Students are strongly encouraged to begin their MQPs with a project proposal. A detailed guide to preparing project proposals is available in department offices or on the Projects Program web page (https://www.wpi.edu/academics/Projects/).
MQP Learning Outcomes
By completing their MQP, WPI students will achieve the following learning outcomes at a level at least equivalent to that of an entry level professional or graduate student.
Students who complete a Major Qualifying Project will:
- apply fundamental and disciplinary concepts and methods in ways appropriate to their principal areas of study.
- demonstrate skill and knowledge of current information and technological tools and techniques specific to the professional field of study.
- use effectively oral, written and visual communication.
- identify, analyze, and solve problems creatively through sustained critical investigation.
- integrate information from multiple sources.
- demonstrate an awareness and application of appropriate personal, societal, and professional ethical standards.
- practice the skills, diligence, and commitment to excellence needed to engage in lifelong learning.
Specific disciplinary programs may add additional MQP outcomes, such as design or mathematical skills or teamwork, as appropriate.
MQP Project Centers
Each project center has a WPI faculty member as the director, well-defined procedures for completing project work, and selective admissions processes. The Centers tend to be highly structured and require superior performance.
At the present time, the WPI project center close to campus is:
- University of Massachusetts Medical School Project Center/ Tufts University Cummings School of Veterinary Medicine.
Major qualifying projects are available at nearby University of Massachusetts Medical School (UMMS) and Tufts University Cummings School of Veterinary Medicine (TUCSVM) for students from many disciplines on campus. These institutions are nationally recognized for research and medicine and offer project opportunities over a wide range of research areas. Students performing projects at these centers work in cutting edge research programs and typically interact with graduate and post-doctoral researchers to solve real-world problems.
It is recommended that students spread their projects over the entire academic year.
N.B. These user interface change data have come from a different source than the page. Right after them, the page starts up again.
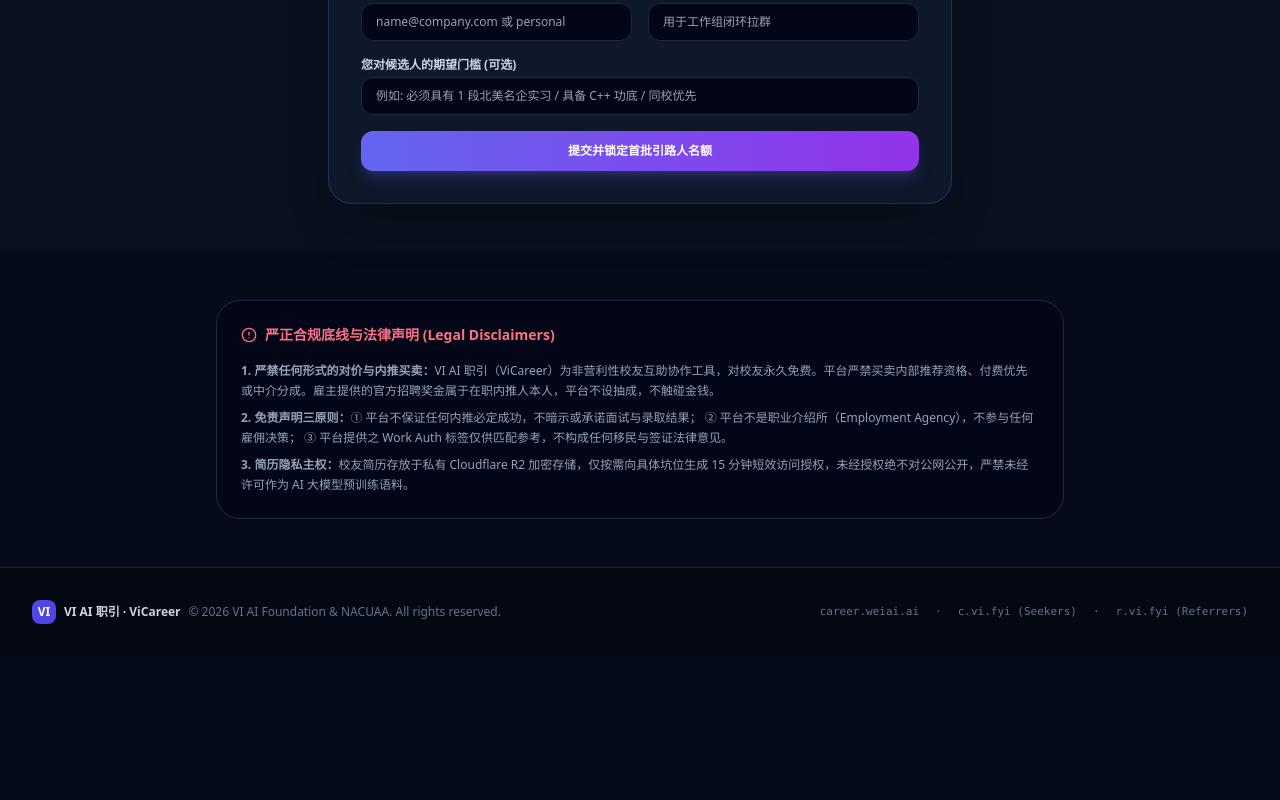
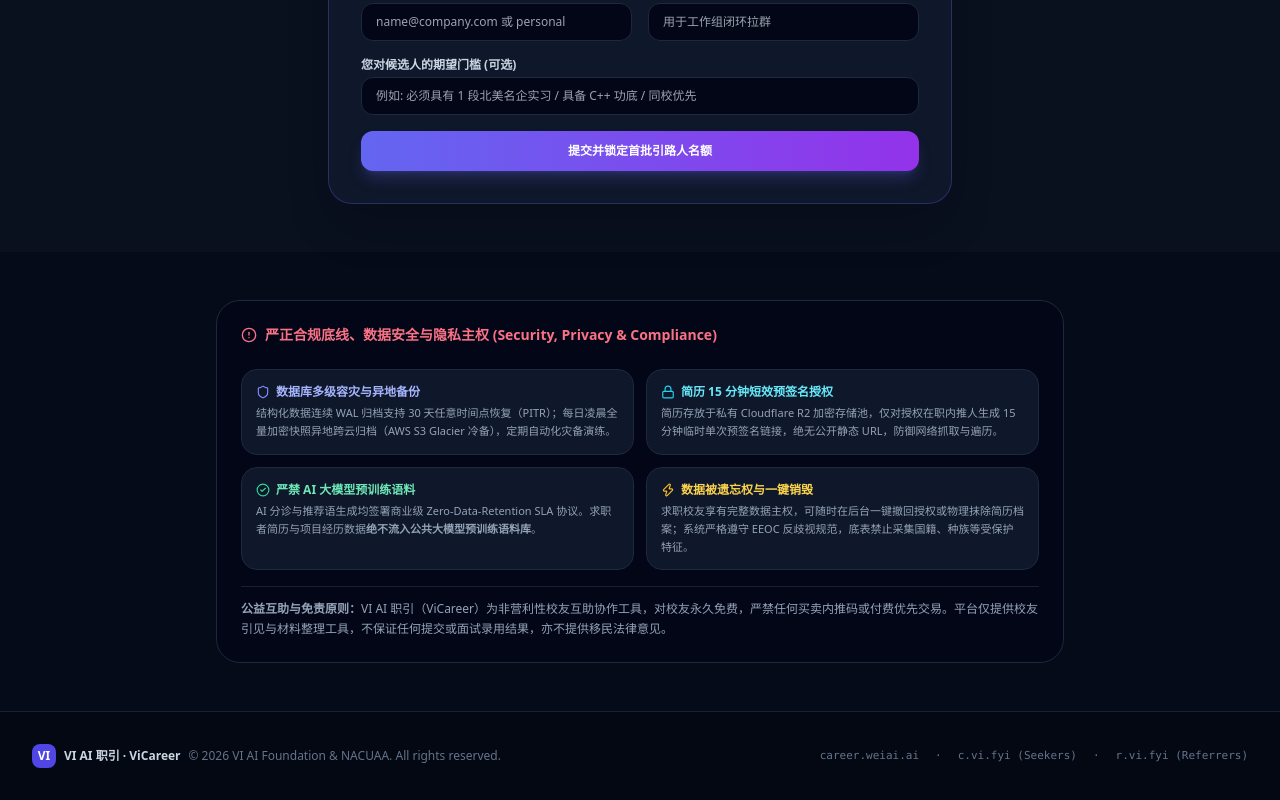
Before and after one commit to viaiforgood/weiai-career, a React (Vite) app: page / in a window 1280 px wide. Shown: the part 3473-4273 px from the top of the page. Before the commit the page ends 4129 px from the top, so only its background shows below. Built offline with nearby package versions, Linux system fonts and the light colour scheme; no server answers.

Commit message:
feat: add database backup and data privacy security guarantees in UI

```diff
--- a/src/App.tsx
+++ b/src/App.tsx
@@ -1032,23 +1032,55 @@ export default function App() {
           <div className="p-6 rounded-3xl bg-slate-950/80 border border-slate-800 space-y-4">
             <div className="flex items-center gap-2 text-rose-400 font-bold text-sm">
               <AlertCircle className="w-4 h-4 shrink-0" />
-              <span>严正合规底线与法律声明 (Legal Disclaimers)</span>
+              <span>严正合规底线、数据安全与隐私主权 (Security, Privacy & Compliance)</span>
             </div>
 
-            <div className="space-y-2 text-xs text-slate-400 leading-relaxed">
+            <div className="grid grid-cols-1 sm:grid-cols-2 gap-3 pt-2 text-xs">
+              <div className="p-3.5 rounded-2xl bg-slate-900 border border-slate-800 space-y-1">
+                <div className="flex items-center gap-1.5 font-bold text-indigo-300">
+                  <Shield className="w-3.5 h-3.5 text-indigo-400" />
+                  <span>数据库多级容灾与异地备份</span>
+                </div>
+                <p className="text-slate-400 text-[11px] leading-relaxed">
+                  结构化数据连续 WAL 归档支持 30 天任意时间点恢复（PITR）；每日凌晨全量加密快照异地跨云归档（AWS S3 Glacier 冷备），定期自动化灾备演练。
+                </p>
+              </div>
+
+              <div className="p-3.5 rounded-2xl bg-slate-900 border border-slate-800 space-y-1">
+                <div className="flex items-center gap-1.5 font-bold text-cyan-300">
+                  <Lock className="w-3.5 h-3.5 text-cyan-400" />
+                  <span>简历 15 分钟短效预签名授权</span>
+                </div>
+                <p className="text-slate-400 text-[11px] leading-relaxed">
+                  简历存放于私有 Cloudflare R2 加密存储池，仅对授权在职内推人生成 15 分钟临时单次预签名链接，绝无公开静态 URL，防御网络抓取与遍历。
+                </p>
+              </div>
+
+              <div className="p-3.5 rounded-2xl bg-slate-900 border border-slate-800 space-y-1">
+                <div className="flex items-center gap-1.5 font-bold text-emerald-300">
+                  <CheckCircle2 className="w-3.5 h-3.5 text-emerald-400" />
+                  <span>严禁 AI 大模型预训练语料</span>
+                </div>
+                <p className="text-slate-400 text-[11px] leading-relaxed">
+                  AI 分诊与推荐语生成均签署商业级 Zero-Data-Retention SLA 协议。求职者简历与项目经历数据<strong>绝不流入公共大模型预训练语料库</strong>。
+                </p>
+              </div>
+
+              <div className="p-3.5 rounded-2xl bg-slate-900 border border-slate-800 space-y-1">
+                <div className="flex items-center gap-1.5 font-bold text-amber-300">
+                  <Zap className="w-3.5 h-3.5 text-amber-400" />
+                  <span>数据被遗忘权与一键销毁</span>
+                </div>
+                <p className="text-slate-400 text-[11px] leading-relaxed">
+                  求职校友享有完整数据主权，可随时在后台一键撤回授权或物理抹除简历档案；系统严格遵守 EEOC 反歧视规范，底表禁止采集国籍、种族等受保护特征。
+                </p>
+              </div>
+            </div>
+
+            <div className="space-y-1.5 text-xs text-slate-400 leading-relaxed border-t border-slate-800/80 pt-3">
               <p>
-                <strong>1. 严禁任何形式的对价与内推买卖：</strong>
-                VI AI 职引（ViCareer）为非营利性校友互助协作工具，对校友永久免费。平台严禁买卖内部推荐资格、付费优先或中介分成。雇主提供的官方招聘奖金属于在职内推人本人，平台不设抽成，不触碰金钱。
-              </p>
-              <p>
-                <strong>2. 免责声明三原则：</strong>
-                ① 平台不保证任何内推必定成功，不暗示或承诺面试与录取结果；
-                ② 平台不是职业介绍所（Employment Agency），不参与任何雇佣决策；
-                ③ 平台提供之 Work Auth 标签仅供匹配参考，不构成任何移民与签证法律意见。
-              </p>
-              <p>
-                <strong>3. 简历隐私主权：</strong>
-                校友简历存放于私有 Cloudflare R2 加密存储，仅按需向具体坑位生成 15 分钟短效访问授权，未经授权绝不对公网公开，严禁未经许可作为 AI 大模型预训练语料。
+                <strong>公益互助与免责原则：</strong>
+                VI AI 职引（ViCareer）为非营利性校友互助协作工具，对校友永久免费，严禁任何买卖内推码或付费优先交易。平台仅提供校友引见与材料整理工具，不保证任何提交或面试录用结果，亦不提供移民法律意见。
               </p>
             </div>
           </div>
```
Students from any major interested in project opportunities should contact Dr. Destin Heilman in the department of Chemistry and Biochemistry.